U.S. Awaits North Korean Response on Resumption of Nuclear Talks

Washington - The government of North Korea must make the next move in efforts to put the Six-Party Talks on eliminating nuclear weapons from the Korean Peninsula back on course, says Assistant Secretary of State Christopher Hill, the United States' chief negotiator.

Hill spoke to reporters November 30 as he departed Beijing following two days of discussions with North Korean and Chinese officials, and again on a stopover in Tokyo, where he briefed his Japanese counterpart.  Hill said he had given the North Koreans ideas for moving the stalled nuclear talks forward and hoped to have a response from them soon.

"The ball is very much in the North Korean court," he said.

Hill expressed hope that the talks would resume in December, but said he was not concerned about setting a date.  He stressed that the United States wanted to make real progress and hoped to see results as early as the first session. 

"The purpose of the Six-Party Talks is not to talk," he said.  Rather, he said, the purpose was the eliminate nuclear weapons from the Korean Peninsula.

The talks, which involve the United States, China, Japan, Russia, and North and South Korea, have been at an impasse for more than a year.  The parties reached preliminary agreement on a statement of principles in September 2005, with North Korea agreeing to end its nuclear programs in return for security guarantees and other assistance.  But Pyongyang refused to return for further discussions when it learned that the U.S. Treasury Department had imposed "special measures" on Banco Delta Asia SARL, located and licensed in the Macau Special Administrative Region of China.  The Treasury Department designated the bank as a "primary money laundering concern" under the USA PATRIOT Act and said it had assisted the North Korean government in corrupt financial activities. (See related article.)

In ensuing months, the regional situation deteriorated as Pyongyang test- launched a series of missiles in July and claimed to have conducted a nuclear test in October.  In response to that test, the U.N. Security Council unanimously passed Resolution 1718, which imposed strict sanctions. (See related article.)

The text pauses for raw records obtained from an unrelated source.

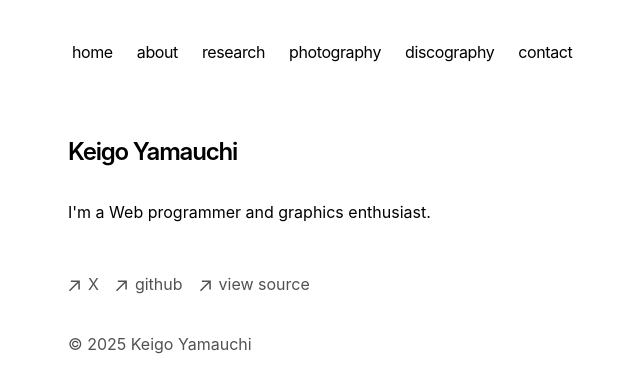
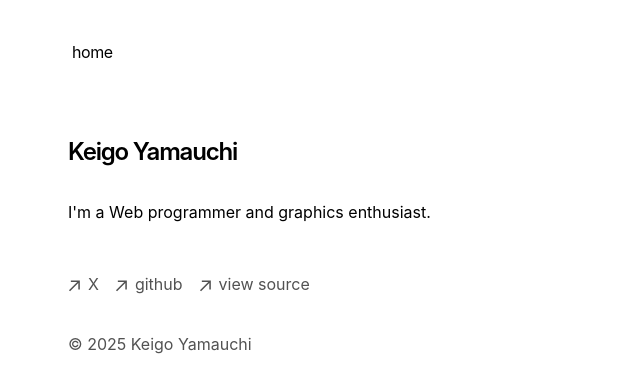
Before and after one commit to kei9o/nextjs-portfolio-blog, a Next.js app: page / in a window 1280 px wide. Shown: the top 392 px of the page, without its empty margins (284-924 px from the left). Built offline with nearby package versions, Linux system fonts and the light colour scheme.

Commit message:
remove header navigation

```diff
--- a/app/components/nav.tsx
+++ b/app/components/nav.tsx
@@ -10,21 +10,21 @@ const navItems = {
   // '/works': {
   //   name: 'works',
   //
-  '/about': {
-    name: 'about'
-  },
-  '/research': {
-    name: 'research'
-  },
-  '/photography': {
-    name: 'photography'
-  },
-  '/discography': {
-    name: 'discography'
-  },
-  '/contact': {
-    name: 'contact'
-  }
+  // '/about': {
+  //   name: 'about'
+  // },
+  // '/research': {
+  //   name: 'research'
+  // },
+  // '/photography': {
+  //   name: 'photography'
+  // },
+  // '/discography': {
+  //   name: 'discography'
+  // },
+  // '/contact': {
+  //   name: 'contact'
+  // }
 }
 
 export function Navbar() {
```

North Korea agreed to return to the Six-Party Talks in late October, following a diplomatic push from China.  (See related article.)

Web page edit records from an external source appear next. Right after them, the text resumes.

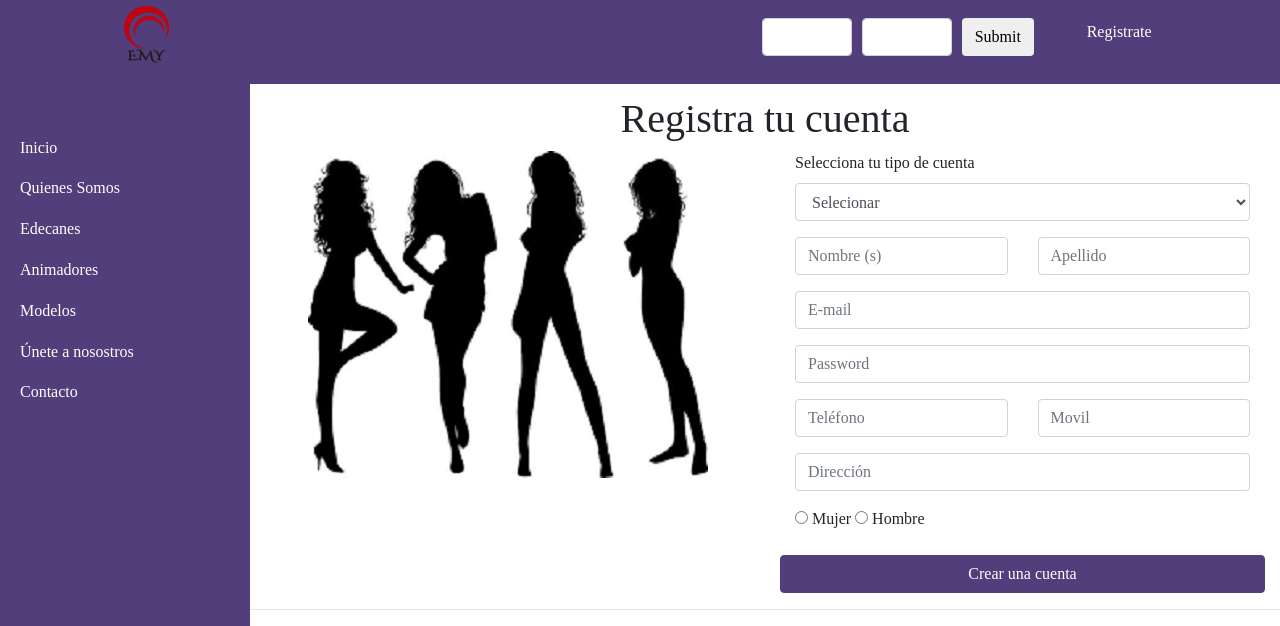
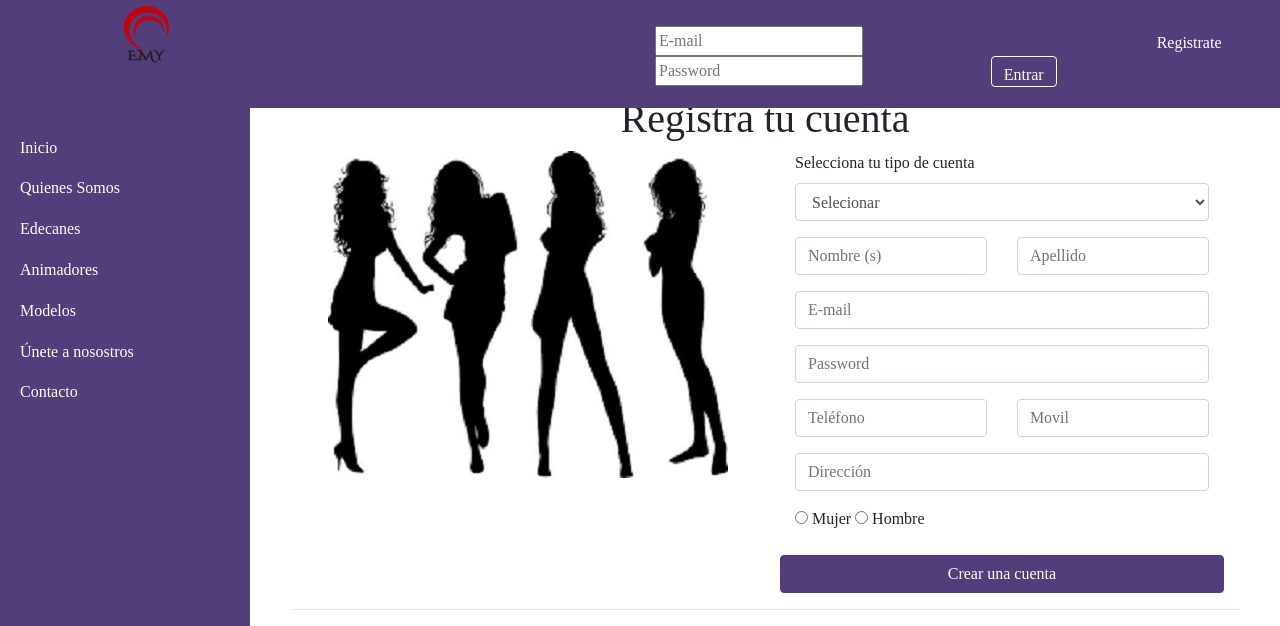
Before and after one commit to rcsystem/webemy, a PHP site: page /registro.php in a window 1280 px wide; the page is wider, and only the part inside the window is pictured. Shown: the top 626 px of that part. Run offline with PHP 8.4, Linux system fonts and the light colour scheme; some libraries are stand-ins or nearby versions; some web fonts are replaced.

Commit message:
cambios de registro css

```diff
--- a/assets/css/styles.css
+++ b/assets/css/styles.css
@@ -48,7 +48,8 @@ body {
     margin-top: 20px; }
 
 .home-inicio {
-  padding-left: 5px; }
+  padding-left: 75px;
+  padding-top: 11px; }
 
 .home-menu {
   padding-bottom: 21px;
@@ -63,7 +64,7 @@ body {
 
 .home-contacto {
   color: #fff;
-  padding-top: 18px; }
+  padding-top: 26px; }
   .home-contacto i {
     font-size: 18px; }
 
@@ -579,7 +580,20 @@ body {
       padding-top: 130px; } }
 
 .registro_juntar {
-  padding-top: 95px; }
+  margin: 0 auto;
+  padding-top: 95px;
+  width: 92%;
+  margin-bottom: 75px; }
   @media (max-width: 480px) {
     .registro_juntar {
       padding-top: 130px; } }
+
+/*css para el boton de iniciar session
+  -------------------------------------*/
+.btn-sesion {
+  height: 31px;
+  color: #fff;
+  background-color: #513e7a;
+  border-color: #fff; }
+  .btn-sesion:hover {
+    background-color: #6c43c4; }
--- a/assets/sass/styles.scss
+++ b/assets/sass/styles.scss
@@ -71,7 +71,8 @@ margin-top: 20px;
 
 .home-inicio{
 
- padding-left: 5px;
+ padding-left: 75px;
+ padding-top: 11px;
 }
 
 .home-menu{
@@ -88,12 +89,13 @@ margin-top: 20px;
 
 }
 .home-contacto{
+
   color: #fff;
   & i{
     font-size: 18px;
   }
 
-  padding-top: 18px;
+  padding-top: 26px;
 }
 .home-tel{
   margin-top: -5px;
@@ -702,8 +704,28 @@ padding-top: 63px;
 }
 
 .registro_juntar{
+  margin: 0 auto;
   padding-top: 95px;
+  width: 92%;
+  margin-bottom: 75px;
   @media (max-width:480px){
     padding-top: 130px;
   }
   }
+
+  /*css para el boton de iniciar session
+  -------------------------------------*/
+  .contorno{
+
+
+  }
+  .btn-sesion{
+
+    height: 31px;
+    color: #fff;
+    background-color: $color-menu;
+    border-color: #fff;
+    &:hover{
+      background-color:rgb(108, 67, 196);
+         }
+  }
--- a/header.php
+++ b/header.php
@@ -45,22 +45,22 @@
 						</div>
 					</div>
 
-					<div class="col-lg-5" >
+					<div class="col-lg-4" >
 
 					</div>
 
-					<div class="home-contacto col-lg-3" >
+					<div class="home-contacto col-lg-4" >
 
 		               <form class=" " action="" method="POST">
 					   <div class="form-row">
 							<div class="col">
-							<input type="text" class="form-control">
+							<input type="text" class="contorno" placeholder="E-mail"/>
 							</div>
 							<div class="col">
-							<input type="text" class="form-control">
+							<input type="text" class=" " placeholder="Password"/>
 							</div>
-							<div class="col">
-							<input type="submit" class="btn btn-sesion" >
+							<div class="">
+							<input type="submit" class="btn btn-sesion" value="Entrar" >
 							</div>
 						</div>
 					   </form>
```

This led to a flurry of discussions among U.S., Chinese, Japanese, Russian and South Korean officials on the sidelines of the annual meetings of the Asia-Pacific Economic Cooperation forum in Hanoi, Vietnam, in mid-November. (See related article.)

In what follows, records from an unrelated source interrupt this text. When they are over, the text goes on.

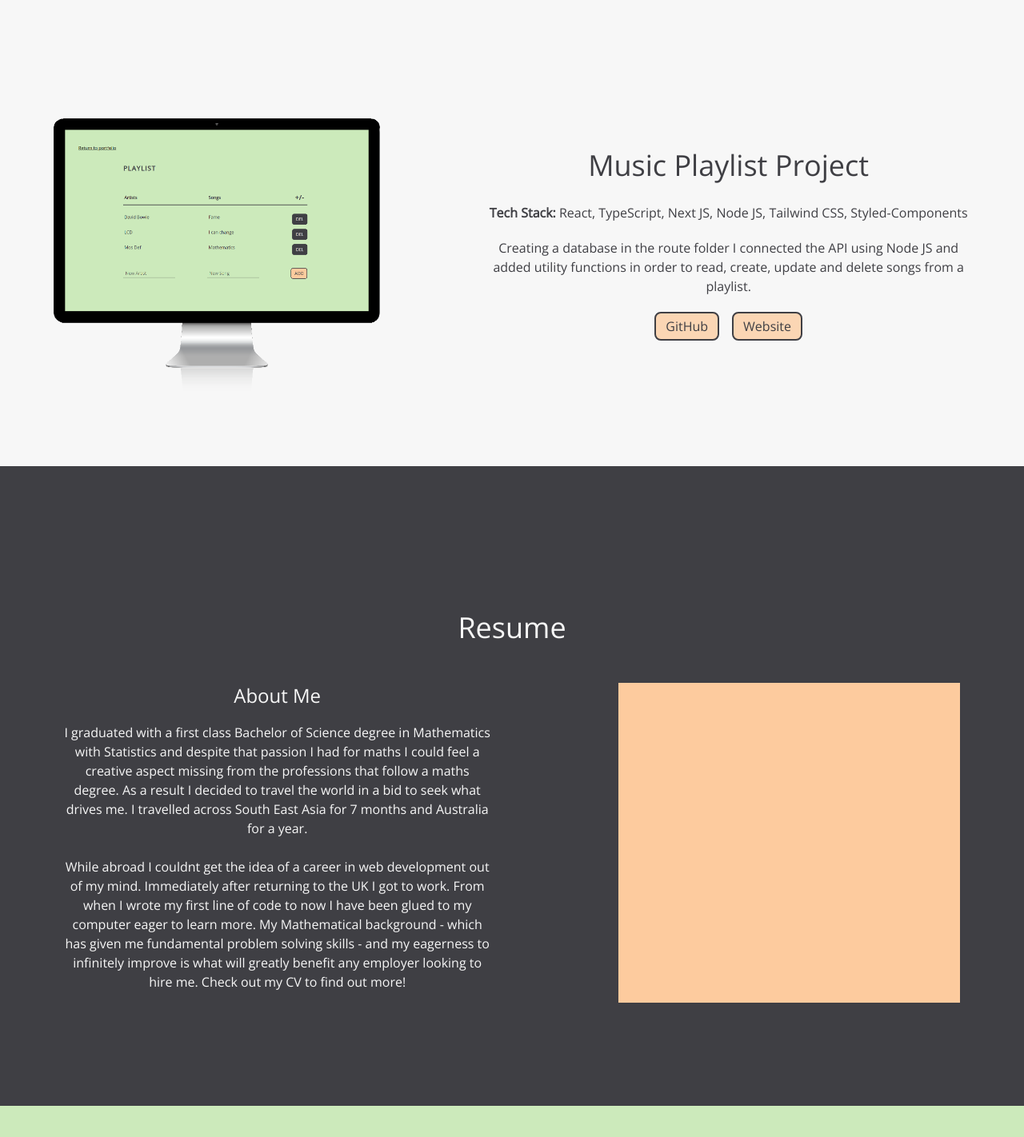
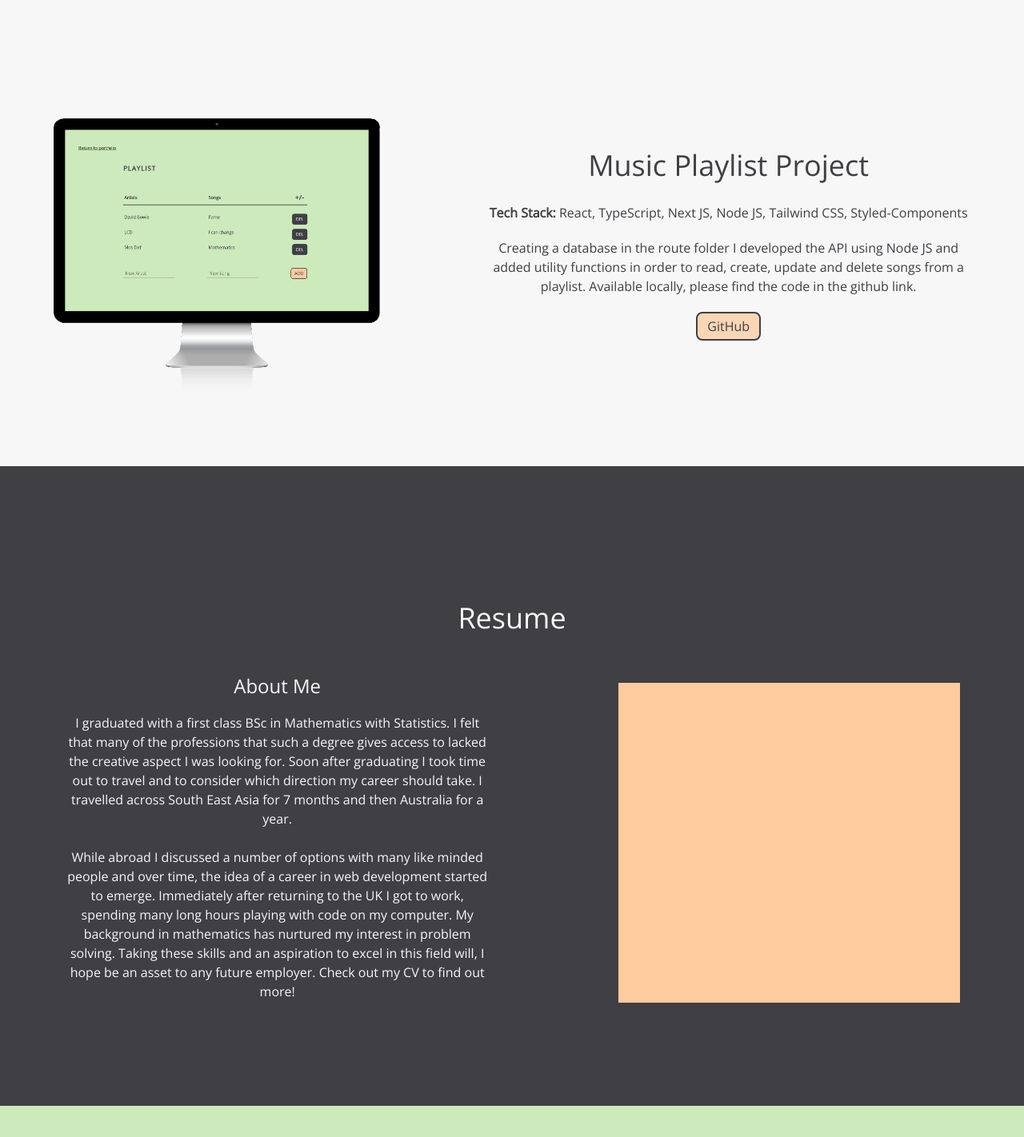
Before and after one commit to Harry-Warner/Portfolio, a Next.js app: page / in a window 1280 px wide. Shown: the part 2109-3531 px from the top of the page at 80% size. Built offline with nearby package versions, Linux system fonts and the light colour scheme.

Commit message:
edits to about me, header fix, project edit

```diff
--- a/components/largeNav.js
+++ b/components/largeNav.js
@@ -8,22 +8,13 @@ const LargeNav = () => {
   const { resHeight } = useContext(ResHeightContext);
   const { portHeight } = useContext(PortHeightContext);
 
-  const [header, setHeader] = useState("bg-teal text-dark");
-  const [section, setSection] = useState("first");
+  const [section, setSection] = useState("frst");
 
   useEffect(() => {
     const resume = window.innerHeight + portHeight - 45;
     const contact = window.innerHeight + portHeight + resHeight - 45;
-    const breakpoint = window.innerHeight * (7 / 12);
     const listenScrollEvent = () => {
-      if (window.scrollY <= breakpoint) {
-        setHeader("bg-teal text-dark");
-        setSection("first");
-      } else if (
-        breakpoint < window.scrollY &&
-        window.scrollY < window.innerHeight
-      ) {
-        setHeader("bg-dark text-skin");
+      if (window.scrollY < window.innerHeight) {
         setSection("");
       } else if (
         window.innerHeight <= window.scrollY &&
@@ -43,15 +34,11 @@ const LargeNav = () => {
   return (
     <>
       <div
-        className={`${header} z-50 uppercase hidden sm:flex fixed top-0 h-12 w-full bg-teal justify-end items-center px-4`}
+        className={`bg-teal text-dark z-50 uppercase hidden sm:flex fixed top-0 h-12 w-full justify-end items-center px-4`}
       >
         <div
           className={`border-solid border-b-2 ${
-            section === "portfolio"
-              ? "border-skin"
-              : section === "first"
-              ? "border-teal"
-              : "border-dark"
+            section === "portfolio" ? "border-dark" : "border-teal"
           } flex items-center h-full`}
         >
           <Link
@@ -68,11 +55,7 @@ const LargeNav = () => {
         </div>
         <div
           className={`border-solid border-b-2 ${
-            section === "resume"
-              ? "border-skin"
-              : section === "first"
-              ? "border-teal"
-              : "border-dark"
+            section === "resume" ? "border-dark" : "border-teal"
           } flex items-center h-full`}
         >
           <Link
@@ -89,11 +72,7 @@ const LargeNav = () => {
         </div>
         <div
           className={`border-solid border-b-2 ${
-            section === "contact"
-              ? "border-skin"
-              : section === "first"
-              ? "border-teal"
-              : "border-dark"
+            section === "contact" ? "border-dark" : "border-teal"
           } flex items-center h-full`}
         >
           <Link
--- a/components/portfolio.js
+++ b/components/portfolio.js
@@ -54,7 +54,7 @@ const Portfolio = () => {
           techStack={
             "React, TypeScript, Next JS, Node JS, Tailwind CSS, Styled-Components"
           }
-          description={`Creating a database in the route folder I connected the API using Node JS and added utility functions in order to read, create, update and delete songs from a playlist.`}
+          description={`Creating a database in the route folder I developed the API using Node JS and added utility functions in order to read, create, update and delete songs from a playlist. Available locally, please find the code in the github link.`}
         />
       </section>
     </>
--- a/components/project.js
+++ b/components/project.js
@@ -33,11 +33,7 @@ const Project = (props) => {
             GitHub
           </a>
           {props.internal ? (
-            <Link href="/publicplaylist">
-              <a className="ml-4 py-1 px-3 bg-skinT hover:bg-dark hover:text-skin border-dark border-2 border-solid rounded-lg">
-                Website
-              </a>
-            </Link>
+            ""
           ) : (
             <a
               className="ml-4 py-1 px-3 bg-skinT hover:bg-dark hover:text-skin border-dark border-2 border-solid rounded-lg"
--- a/components/resume.js
+++ b/components/resume.js
@@ -24,21 +24,22 @@ const Resume = () => {
           <div className="md:hidden mx-auto w-11/12 md:w-4/12 h-100 bg-skin" />
           <h1 className="my-4 md:mt-0 text-2xl">About Me</h1>
           <p className="mb-4 md:mb-4 text-base">
-            I graduated with a first class Bachelor of Science degree in
-            Mathematics with Statistics and despite that passion I had for maths
-            I could feel a creative aspect missing from the professions that
-            follow a maths degree. As a result I decided to travel the world in
-            a bid to seek what drives me. I travelled across South East Asia for
-            7 months and Australia for a year.
+            I graduated with a first class BSc in Mathematics with Statistics. I
+            felt that many of the professions that such a degree gives access to
+            lacked the creative aspect I was looking for. Soon after graduating
+            I took time out to travel and to consider which direction my career
+            should take. I travelled across South East Asia for 7 months and
+            then Australia for a year.
             <br />
             <br />
-            While abroad I couldnt get the idea of a career in web development
-            out of my mind. Immediately after returning to the UK I got to work.
-            From when I wrote my first line of code to now I have been glued to
-            my computer eager to learn more. My Mathematical background - which
-            has given me fundamental problem solving skills - and my eagerness
-            to infinitely improve is what will greatly benefit any employer
-            looking to hire me. Check out my CV to find out more!
+            While abroad I discussed a number of options with many like minded
+            people and over time, the idea of a career in web development
+            started to emerge. Immediately after returning to the UK I got to
+            work, spending many long hours playing with code on my computer. My
+            background in mathematics has nurtured my interest in problem
+            solving. Taking these skills and an aspiration to excel in this
+            field will, I hope be an asset to any future employer. Check out my
+            CV to find out more!
           </p>
         </div>
         <div className="hidden mx-auto md:block w-4/12 h-100 bg-skin" />
```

Asked if sanctions came up in the Beijing discussions, Hill said he thought the North Koreans were "realistic" on where matters stood and added that he had "made pretty clear" that the issue of sanctions was tied to the elimination of nuclear weapons.

"There is no future for the DPRK [Democratic People's Republic of Korea, North Korea's formal name] as long as they are on this nuclear track," Hill said.  "They've got to get out of the nuclear business and back into the NPT," he said, referring to the country's 2003 decision to withdraw from the Nuclear Non-Proliferation Treaty.

Hill said he had told North Korean officials that "everything is possible with denuclearization, but nothing's possible without denuclearization."

"We're not interested in having a situation where they pretend to denuclearize and we pretend to believe them," he said.  "They've got to denuclearize.  That is the nature of the deal."  

Transcripts of Hill’s remarks in Beijing and remarks in Tokyo are available on the State Department Web site.

For more information on U.S. policies in the region, see The U.S. and the Korean Peninsula.